(What to work on):
From the first line to the last, restate every record word for word, leaving out the pictures.

(Records for processing):
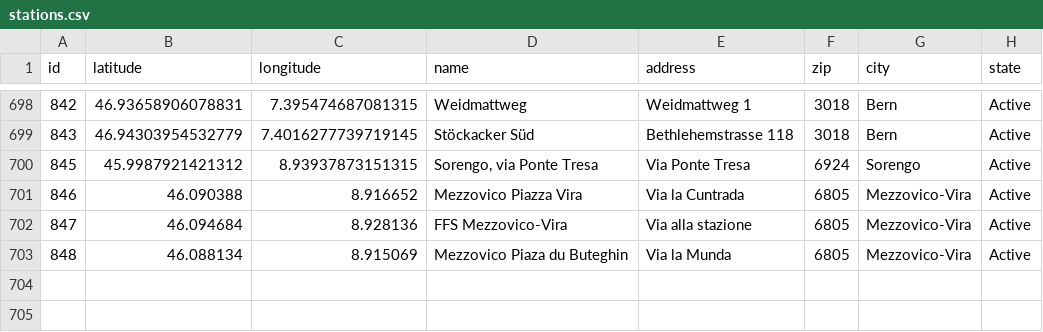
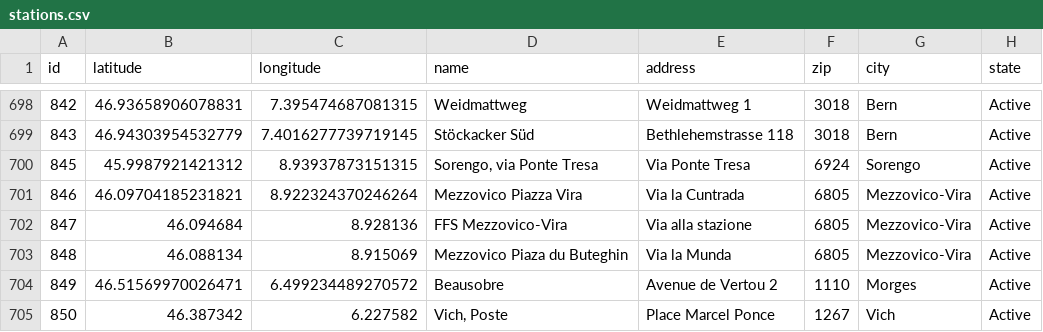
Before and after one commit to misialq/publibike-stations, a CSV file: stations/stations.csv, drawn as a sheet; only a part is shown, gaps mark what is left out.

Commit message:
GHA: Update the list of PubliBike stations

```diff
--- a/stations/stations.csv
+++ b/stations/stations.csv
@@ -700,4 +700,6 @@ id,latitude,longitude,name,address,zip,city,state
 845,45.9987921421312,8.93937873151315,"Sorengo, via Ponte Tresa",Via Ponte Tresa,6924,Sorengo,Active
-846,46.090388,8.916652,Mezzovico Piazza Vira,Via la Cuntrada,6805,Mezzovico-Vira,Active
+846,46.09704185231821,8.922324370246264,Mezzovico Piazza Vira,Via la Cuntrada,6805,Mezzovico-Vira,Active
 847,46.094684,8.928136,FFS Mezzovico-Vira,Via alla stazione,6805,Mezzovico-Vira,Active
 848,46.088134,8.915069,Mezzovico Piaza du Buteghin,Via la Munda,6805,Mezzovico-Vira,Active
+849,46.51569970026471,6.499234489270572,Beausobre,Avenue de Vertou 2,1110,Morges,Active
+850,46.387342,6.227582,"Vich, Poste",Place Marcel Ponce,1267,Vich,Active
```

(Answer to the problem):
Before and after one commit to misialq/publibike-stations, a CSV file: stations/stations.csv, drawn as a sheet; only a part is shown, gaps mark what is left out.

Commit message:
GHA: Update the list of PubliBike stations

```diff
--- a/stations/stations.csv
+++ b/stations/stations.csv
@@ -700,4 +700,6 @@ id,latitude,longitude,name,address,zip,city,state
 845,45.9987921421312,8.93937873151315,"Sorengo, via Ponte Tresa",Via Ponte Tresa,6924,Sorengo,Active
-846,46.090388,8.916652,Mezzovico Piazza Vira,Via la Cuntrada,6805,Mezzovico-Vira,Active
+846,46.09704185231821,8.922324370246264,Mezzovico Piazza Vira,Via la Cuntrada,6805,Mezzovico-Vira,Active
 847,46.094684,8.928136,FFS Mezzovico-Vira,Via alla stazione,6805,Mezzovico-Vira,Active
 848,46.088134,8.915069,Mezzovico Piaza du Buteghin,Via la Munda,6805,Mezzovico-Vira,Active
+849,46.51569970026471,6.499234489270572,Beausobre,Avenue de Vertou 2,1110,Morges,Active
+850,46.387342,6.227582,"Vich, Poste",Place Marcel Ponce,1267,Vich,Active
```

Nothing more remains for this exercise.